Now this is an interesting serial. The Daughter of Don Q was released in 1946 by Republic Pictures, after the end of WWII. It’s not a western. Not a sci-fi serial. There’s no masked villain. No jungle adventure. It’s the story of a guy who wants to do away with all the heirs to a vast land fortune, so he can inherit land worth millions. The guy is Carlos Manning, an antique store owner, played by LeRoy Mason. Mason was a slick actor who appeared in many “B” movies and serials. He died of a heart attack the following year.
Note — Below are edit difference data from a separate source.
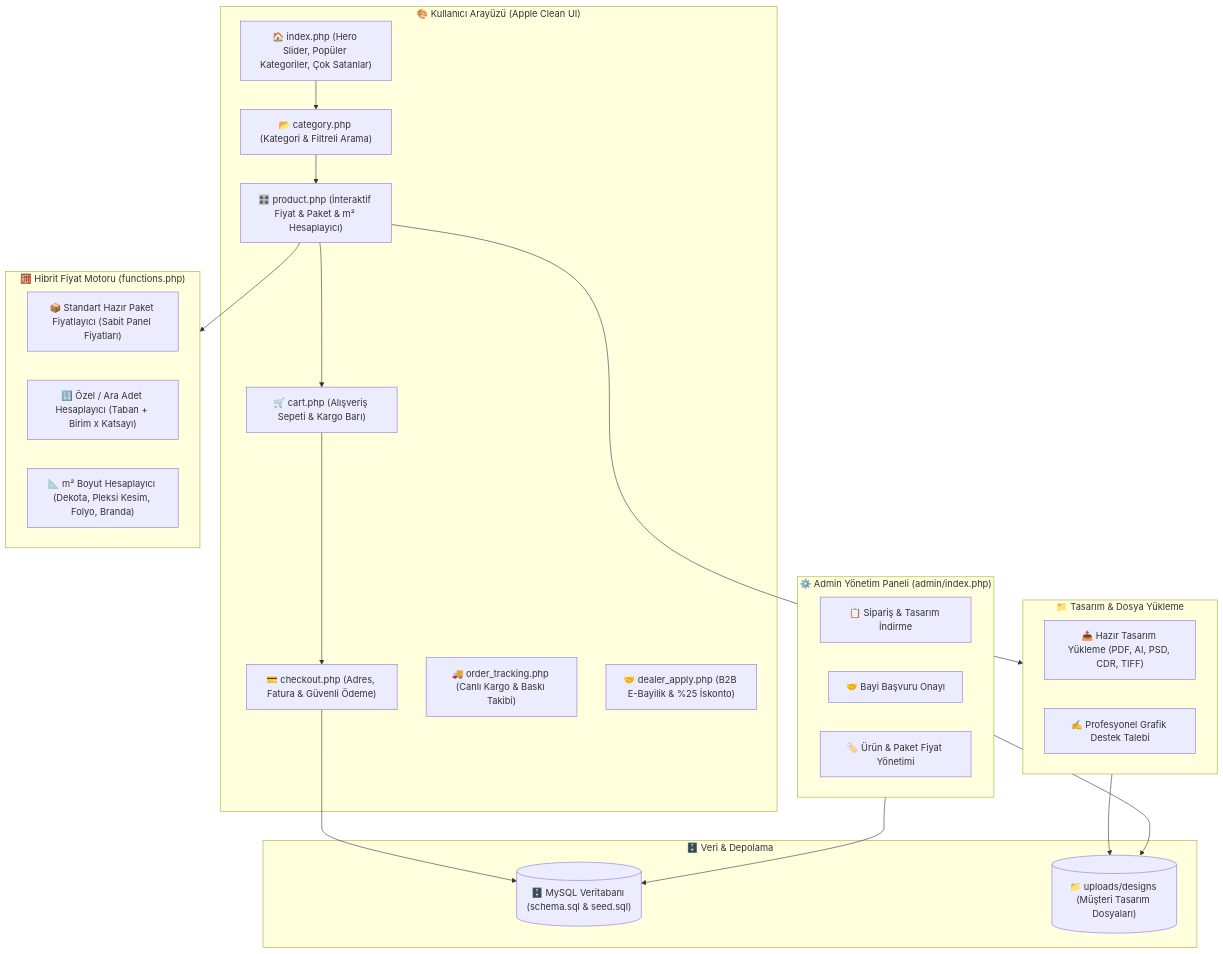
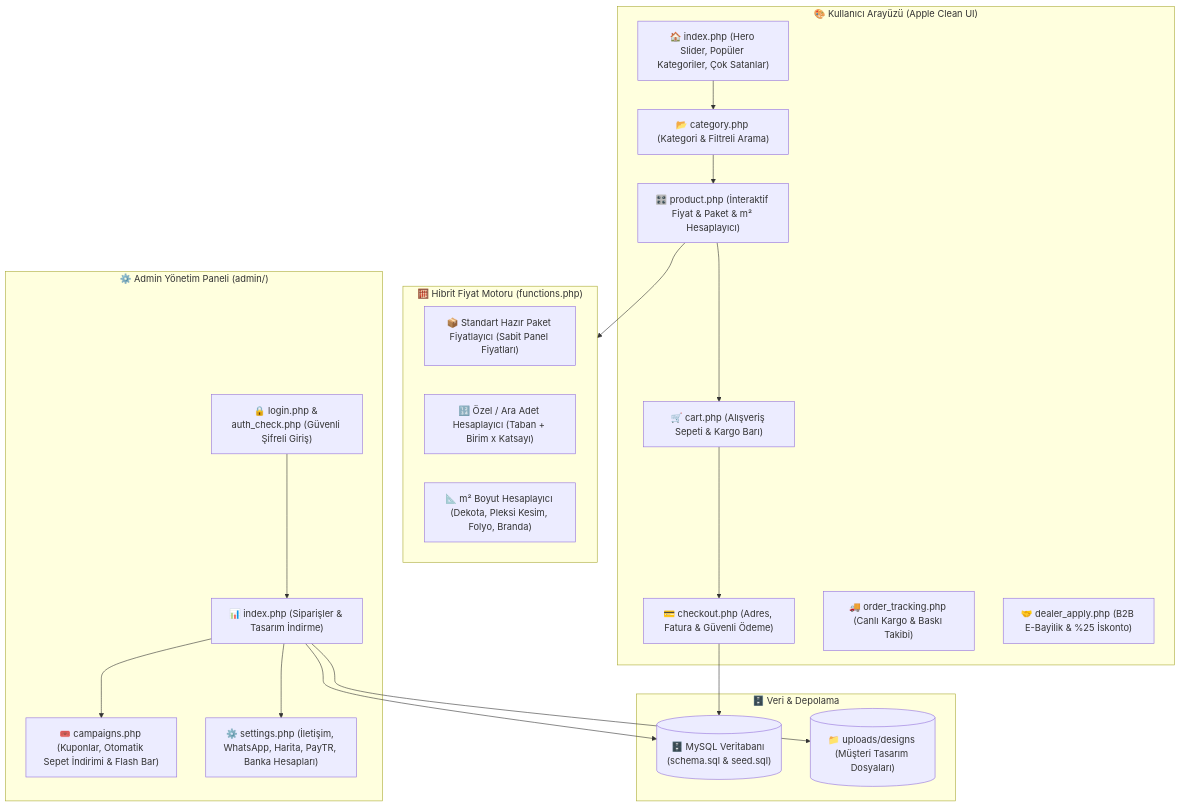
The diagram in tambaski.com.tr/ARCHITECTURE.md (arifJoker/EkimMemoOrtak), drawn with Mermaid before and after one commit. The commit also changed 11 other files, not shown here.

````diff
--- a/tambaski.com.tr/ARCHITECTURE.md
+++ b/tambaski.com.tr/ARCHITECTURE.md
@@ -3,45 +3,42 @@
 ```mermaid
 flowchart TD
     subgraph Frontend ["🎨 Kullanıcı Arayüzü (Apple Clean UI)"]
         Home["🏠 index.php (Hero Slider, Popüler Kategoriler, Çok Satanlar)"]
         Categories["📂 category.php (Kategori & Filtreli Arama)"]
         ProductPage["🎛️ product.php (İnteraktif Fiyat & Paket & m² Hesaplayıcı)"]
         CartPage["🛒 cart.php (Alışveriş Sepeti & Kargo Barı)"]
         CheckoutPage["💳 checkout.php (Adres, Fatura & Güvenli Ödeme)"]
         OrderTracking["🚚 order_tracking.php (Canlı Kargo & Baskı Takibi)"]
         DealerPortal["🤝 dealer_apply.php (B2B E-Bayilik & %25 İskonto)"]
     end
 
     subgraph PricingEngine ["🧮 Hibrit Fiyat Motoru (functions.php)"]
         PkgCalc["📦 Standart Hazır Paket Fiyatlayıcı (Sabit Panel Fiyatları)"]
         CustomQtyCalc["🔢 Özel / Ara Adet Hesaplayıcı (Taban + Birim x Katsayı)"]
         SqmCalc["📐 m² Boyut Hesaplayıcı (Dekota, Pleksi Kesim, Folyo, Branda)"]
     end
 
-    subgraph DesignAndUpload ["📁 Tasarım & Dosya Yükleme"]
-        UploadZone["📤 Hazır Tasarım Yükleme (PDF, AI, PSD, CDR, TIFF)"]
-        GraphicSupport["✍️ Profesyonel Grafik Destek Talebi"]
-    end
-
-    subgraph AdminPanel ["⚙️ Admin Yönetim Paneli (admin/index.php)"]
-        OrderManage["📋 Sipariş & Tasarım İndirme"]
-        DealerManage["🤝 Bayi Başvuru Onayı"]
-        PriceMatrix["🏷️ Ürün & Paket Fiyat Yönetimi"]
+    subgraph AdminPanel ["⚙️ Admin Yönetim Paneli (admin/)"]
+        AdminAuth["🔒 login.php & auth_check.php (Güvenli Şifreli Giriş)"]
+        AdminDashboard["📊 index.php (Siparişler & Tasarım İndirme)"]
+        CampaignManager["🎟️ campaigns.php (Kuponlar, Otomatik Sepet İndirimi & Flash Bar)"]
+        SettingsManager["⚙️ settings.php (İletişim, WhatsApp, Harita, PayTR, Banka Hesapları)"]
     end
 
     subgraph Storage ["🗄️ Veri & Depolama"]
         DB[("🗄️ MySQL Veritabanı (schema.sql & seed.sql)")]
         Uploads[("📁 uploads/designs (Müşteri Tasarım Dosyaları)")]
     end
 
     Home --> Categories
     Categories --> ProductPage
     ProductPage --> PricingEngine
-    ProductPage --> DesignAndUpload
     ProductPage --> CartPage
     CartPage --> CheckoutPage
     CheckoutPage --> DB
-    DesignAndUpload --> Uploads
-    AdminPanel --> DB
-    AdminPanel --> Uploads
+    AdminAuth --> AdminDashboard
+    AdminDashboard --> CampaignManager
+    AdminDashboard --> SettingsManager
+    AdminDashboard --> DB
+    AdminDashboard --> Uploads
 ```
````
Carlos Manning’s chief lieutenant, a thug named Mel Donovan, is played by our old friend Roy Barcroft. Barcroft is a name well familiar to any Republic serial buff. He played in dozens of Republic features and serials. And although Carlos Manning is the chief baddie, Mel Donovan gets most of the action.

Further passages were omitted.